GMT annual calendar
Great design, aesthetically pleasing
Good movement, with good finishing
Price point experimental, likely a spread between retail price and the real purchasing price for customers
Just as much as we love to talk about watches, we are also continuously on the lookout to spot industry moves and trends. We first pointed out the callous arms race for bronze case watches, and it seems like there is yet another trend on the rise in the emergence of steel case watches in premium lines. For those less familiar with the metals, for premium brands like Patek Philippe, Vacheron Constantin, steel is usually associated with sports models and their classic models are seldom made in steel. However, as with the recent VC Quai l’Île in stainless steel, Blancpain has also released the Villeret Quantième Annuel GMT in steel for the very first time. Notably, the price demanded by the new steel models are about a third the price of the same watch in gold. While the need to market diversify may be a necessity for the brands under tough market conditions, will such a move benefit collectors or end up creating more complications for us?
What we like about the watch
The new Blancpain Villeret Quantième Annuel GMT in Steel looks good. Aesthetically, it is very nicely designed and fits our favourite category of subtle luxury. The clean white dial partners flawlessly with the applied silver hour markers and hands, for a pristine look. The dimensions of the case are appropriate for the modern wrist, at 40 mm in diameter and 11 mm in height, neither too chunky or lean. Case finishing and construction is also well maintained with a classical step up bezel and slightly tapered lugs.
Great movement with a useful complication
As its name suggests, the Blancpain Villeret Quantième Annuel GMT houses a dual time zone function with an annual calendar complication. The day, date and month are placed on the right hand side of the dial while the GMT 24 h counter is located at the 8 o’clock position. Powering the watch is the self-winding 6054F caliber with a yellow gold rotor with a guilloché motif. As with most modern day calibres, the movement boasts a 3 days power reserve. The quality of finishing is arguably comparable to Patek Philippe’s calibre 324, with hand finished cotes-de-geneve patterns and polished bevelling to name a few.

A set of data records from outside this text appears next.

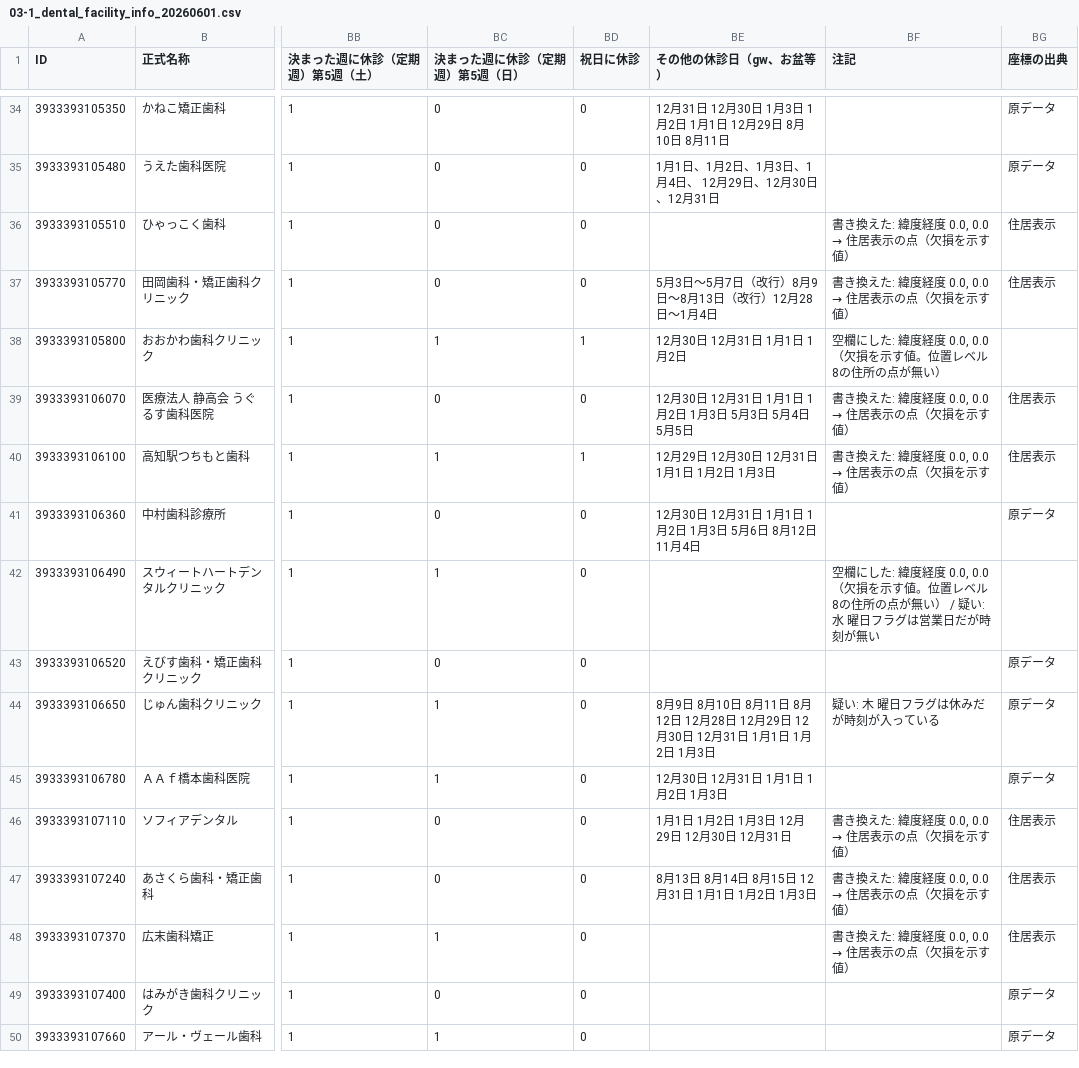
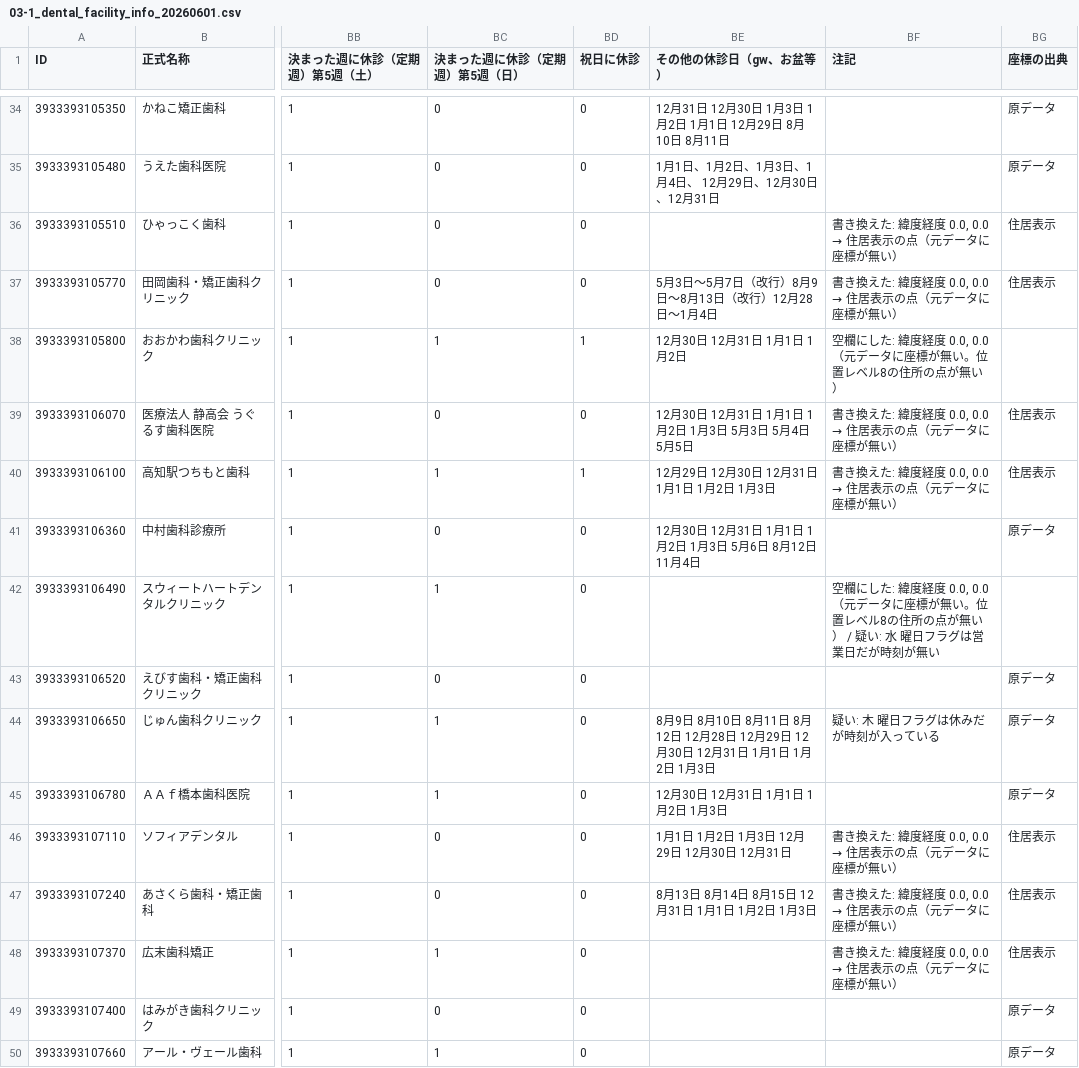
Before and after one commit to nyampire/iryo-joho-net-corrected, a CSV file: samples/39_高知県/03-1_dental_facility_info_20260601.csv, drawn as a sheet; only a part is shown, gaps mark what is left out; the diff covers the shown part only; the diff names each change by its address in the sheet, - before the commit and + after, or states it on an @@ line.

```diff
--- a/samples/39_高知県/03-1_dental_facility_info_20260601.csv
+++ b/samples/39_高知県/03-1_dental_facility_info_20260601.csv
@@ BF36:BF37 (注記): 書き換えた: 緯度経度 0.0, 0.0 → 住居表示の点（欠損を示す値） → 書き換えた: 緯度経度 0.0, 0.0 → 住居表示の点（元データに座標が無い） @@
-BF38 (注記): 空欄にした: 緯度経度 0.0, 0.0（欠損を示す値。位置レベル8の住所の点が無い）
+BF38 (注記): 空欄にした: 緯度経度 0.0, 0.0（元データに座標が無い。位置レベル8の住所の点が無い）
@@ BF39:BF40 (注記): 書き換えた: 緯度経度 0.0, 0.0 → 住居表示の点（欠損を示す値） → 書き換えた: 緯度経度 0.0, 0.0 → 住居表示の点（元データに座標が無い） @@
-BF42 (注記): …0.0, 0.0（欠損を示す値。位置レ…
+BF42 (注記): …0.0, 0.0（元データに座標が無い。位置レ…
@@ BF46:BF48 (注記): 書き換えた: 緯度経度 0.0, 0.0 → 住居表示の点（欠損を示す値） → 書き換えた: 緯度経度 0.0, 0.0 → 住居表示の点（元データに座標が無い） @@
```
Also changed, not shown: 32 edited cells elsewhere in this file, samples/39_高知県/02-1_clinic_facility_info_20260601.csv, samples/39_高知県/04_maternity_home_20260601.csv, 4 other files.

However, do consider
While we have almost no qualms about the watch aesthetically, unlike some other timepieces that we think are absolutely pointless, this paragraph is written more for the rational collector who thinks of extending his dollar. A general consensus across the board is that the pricing of the new steel watches are very much experimental as yet. As with historical trends with the emergence of new product types, we foresee a rather large spread between the average actual sale price and the retail price eventually. Considering the slow demand side data from the secondary markets, potential collectors should exercise patience to have a good gauge of the dollar value of the timepiece. But of course, for those who follow their hearts and have superfluous financial freedom, then there are no considerations.

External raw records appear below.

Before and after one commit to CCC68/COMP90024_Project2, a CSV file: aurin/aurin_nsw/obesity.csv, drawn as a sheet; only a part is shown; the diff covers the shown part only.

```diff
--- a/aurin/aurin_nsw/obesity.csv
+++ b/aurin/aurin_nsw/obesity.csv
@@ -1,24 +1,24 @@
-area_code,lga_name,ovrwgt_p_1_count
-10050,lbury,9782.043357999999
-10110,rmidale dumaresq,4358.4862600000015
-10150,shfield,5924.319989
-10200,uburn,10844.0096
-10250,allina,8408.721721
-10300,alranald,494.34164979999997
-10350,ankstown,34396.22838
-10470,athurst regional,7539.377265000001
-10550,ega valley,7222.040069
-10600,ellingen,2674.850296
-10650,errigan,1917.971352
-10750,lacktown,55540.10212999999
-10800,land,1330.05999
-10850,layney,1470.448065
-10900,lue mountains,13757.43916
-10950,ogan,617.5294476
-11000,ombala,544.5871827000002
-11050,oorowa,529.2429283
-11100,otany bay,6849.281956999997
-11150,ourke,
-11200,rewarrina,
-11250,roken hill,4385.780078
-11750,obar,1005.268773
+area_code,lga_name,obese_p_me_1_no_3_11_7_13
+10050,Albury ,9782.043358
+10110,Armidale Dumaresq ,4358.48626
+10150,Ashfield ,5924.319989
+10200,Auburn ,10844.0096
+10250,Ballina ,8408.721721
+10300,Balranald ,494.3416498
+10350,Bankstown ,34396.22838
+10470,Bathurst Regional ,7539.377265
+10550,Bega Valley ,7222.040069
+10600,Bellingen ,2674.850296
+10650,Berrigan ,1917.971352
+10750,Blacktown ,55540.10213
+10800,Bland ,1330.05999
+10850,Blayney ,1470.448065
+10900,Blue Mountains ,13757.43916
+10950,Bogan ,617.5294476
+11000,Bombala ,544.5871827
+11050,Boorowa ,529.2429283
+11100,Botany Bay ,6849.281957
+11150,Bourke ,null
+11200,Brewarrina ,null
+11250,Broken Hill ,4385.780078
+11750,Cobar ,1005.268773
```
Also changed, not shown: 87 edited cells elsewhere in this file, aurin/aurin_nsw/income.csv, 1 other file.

All in all, we think the Blancpain Villeret Quantième Annuel GMT in Steel is a great watch to have in your collection, with a useful complication for a frequent traveller and a classic countenance that will stay relevant for a long time. The watch is priced at US$27,300 less than half of its counterpart in rose gold.